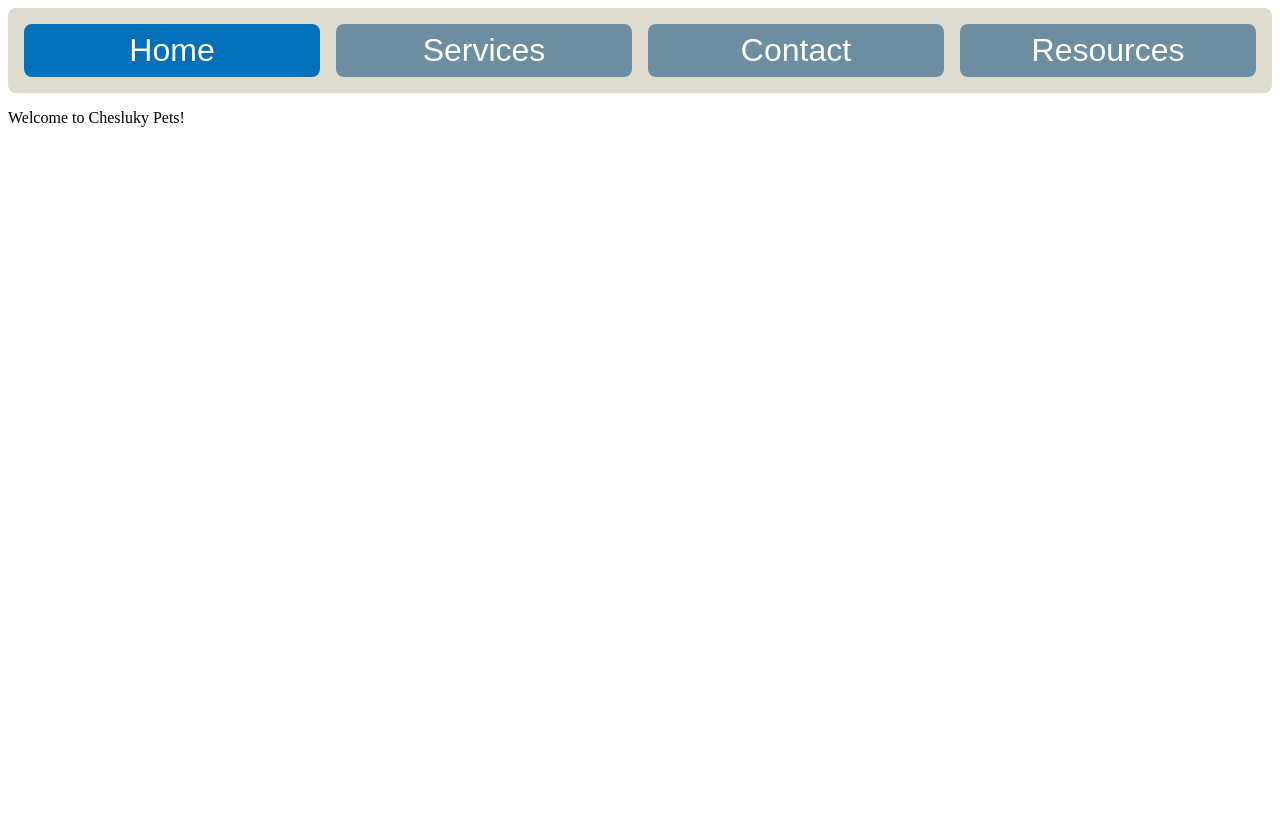
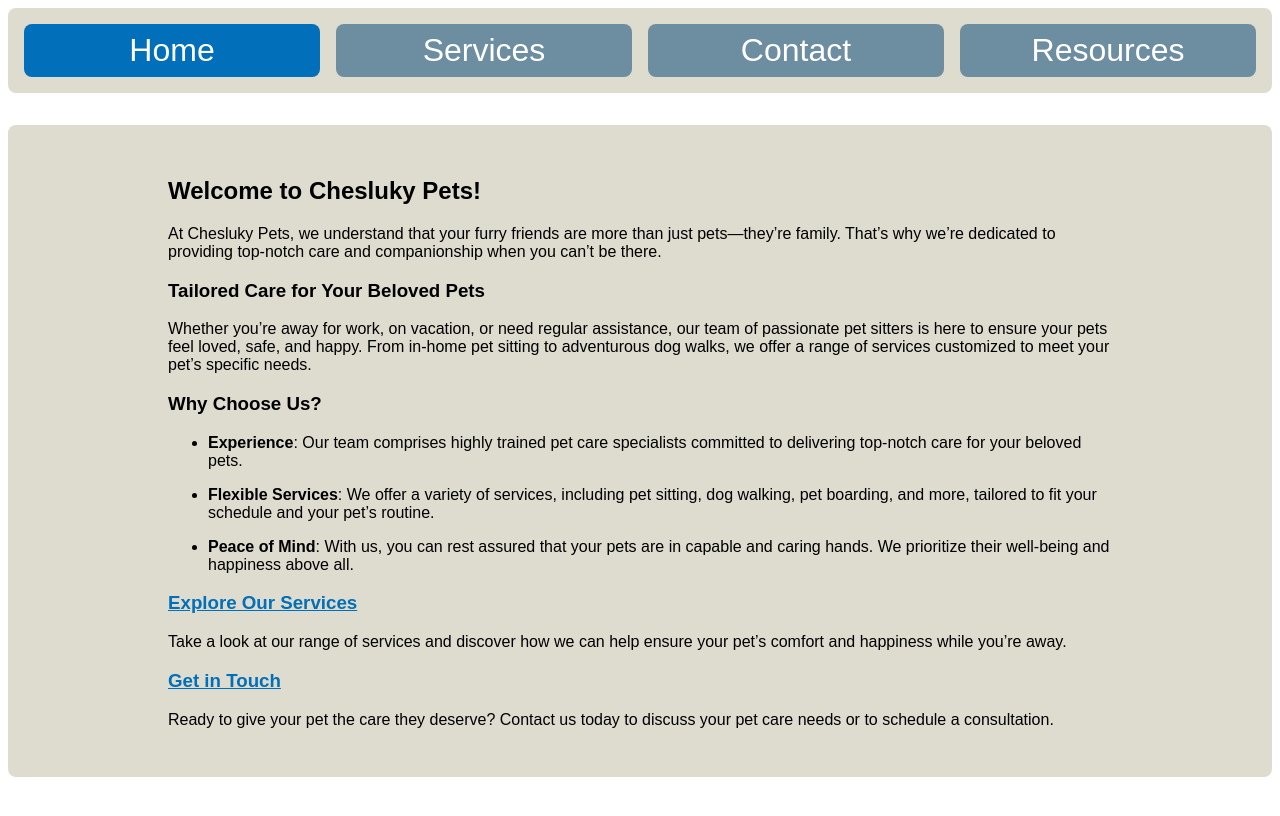
Before and after one commit to cheslukypets/site, a Jekyll site: the page built from index.markdown, in a window 1280 px wide. Shown: the top 816 px of the page. Built offline with Jekyll 4.4.1, drawn with Linux system fonts in a browser that asks for light colours.

Commit message:
Add more styling

```diff
--- a/_layouts/default.html
+++ b/_layouts/default.html
@@ -7,6 +7,8 @@
   </head>
   <body>
     {% include navigation.html %}
-    {{ content }}
+    <div class="content">
+      {{ content }}
+    </div>
   </body>
 </html>
--- a/assets/css/main.scss
+++ b/assets/css/main.scss
@@ -1,5 +1,9 @@
 ---
 ---
+
+a, a:visited {
+  color: #016FB9;
+}
 
 nav {
   background: #DEDBCF;
@@ -10,7 +14,7 @@ nav {
   border-radius: 0.5rem;
 }
 
-nav a {
+nav a, nav a:visited {
   text-align: center;
   flex: 1 1;
   background: #6D8EA0;
@@ -29,3 +33,11 @@ nav a:hover, nav a.active:hover {
 nav a.active {
   background: #016FB9;
 }
+
+.content {
+  background: #DEDBCF;
+  margin-top: 2rem;
+  padding: 2rem 10rem;
+  border-radius: 0.5rem;
+  font-family: Arial, Helvetica, sans-serif;
+}
--- a/contact.markdown
+++ b/contact.markdown
@@ -5,4 +5,4 @@
 layout: default
 ---
 
-**Email**: todo@add.me
+**Email**: [todo@add.me](mailto:todo@add.me)
--- a/index.markdown
+++ b/index.markdown
@@ -5,4 +5,22 @@
 layout: default
 ---
 
-Welcome to Chesluky Pets!
+## Welcome to Chesluky Pets!
+
+At Chesluky Pets, we understand that your furry friends are more than just pets—they’re family. That's why we're dedicated to providing top-notch care and companionship when you can't be there.
+
+### Tailored Care for Your Beloved Pets
+Whether you're away for work, on vacation, or need regular assistance, our team of passionate pet sitters is here to ensure your pets feel loved, safe, and happy. From in-home pet sitting to adventurous dog walks, we offer a range of services customized to meet your pet's specific needs.
+
+### Why Choose Us?
+* **Experience**: Our team comprises highly trained pet care specialists committed to delivering top-notch care for your beloved pets.
+
+* **Flexible Services**: We offer a variety of services, including pet sitting, dog walking, pet boarding, and more, tailored to fit your schedule and your pet's routine.
+
+* **Peace of Mind**: With us, you can rest assured that your pets are in capable and caring hands. We prioritize their well-being and happiness above all.
+
+### [Explore Our Services](/services)
+Take a look at our range of services and discover how we can help ensure your pet's comfort and happiness while you're away.
+
+### [Get in Touch](/contact)
+Ready to give your pet the care they deserve? Contact us today to discuss your pet care needs or to schedule a consultation.
```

» **EXERCISE GOAL**
Scan the records above and show every line in which the word "index" occurs.

» **SOLVED EXERCISE**
Before and after one commit to cheslukypets/site, a Jekyll site: the page built from index.markdown, in a window 1280 px wide. Shown: the top 816 px of the page. Built offline with Jekyll 4.4.1, drawn with Linux system fonts in a browser that asks for light colours.
--- a/index.markdown
+++ b/index.markdown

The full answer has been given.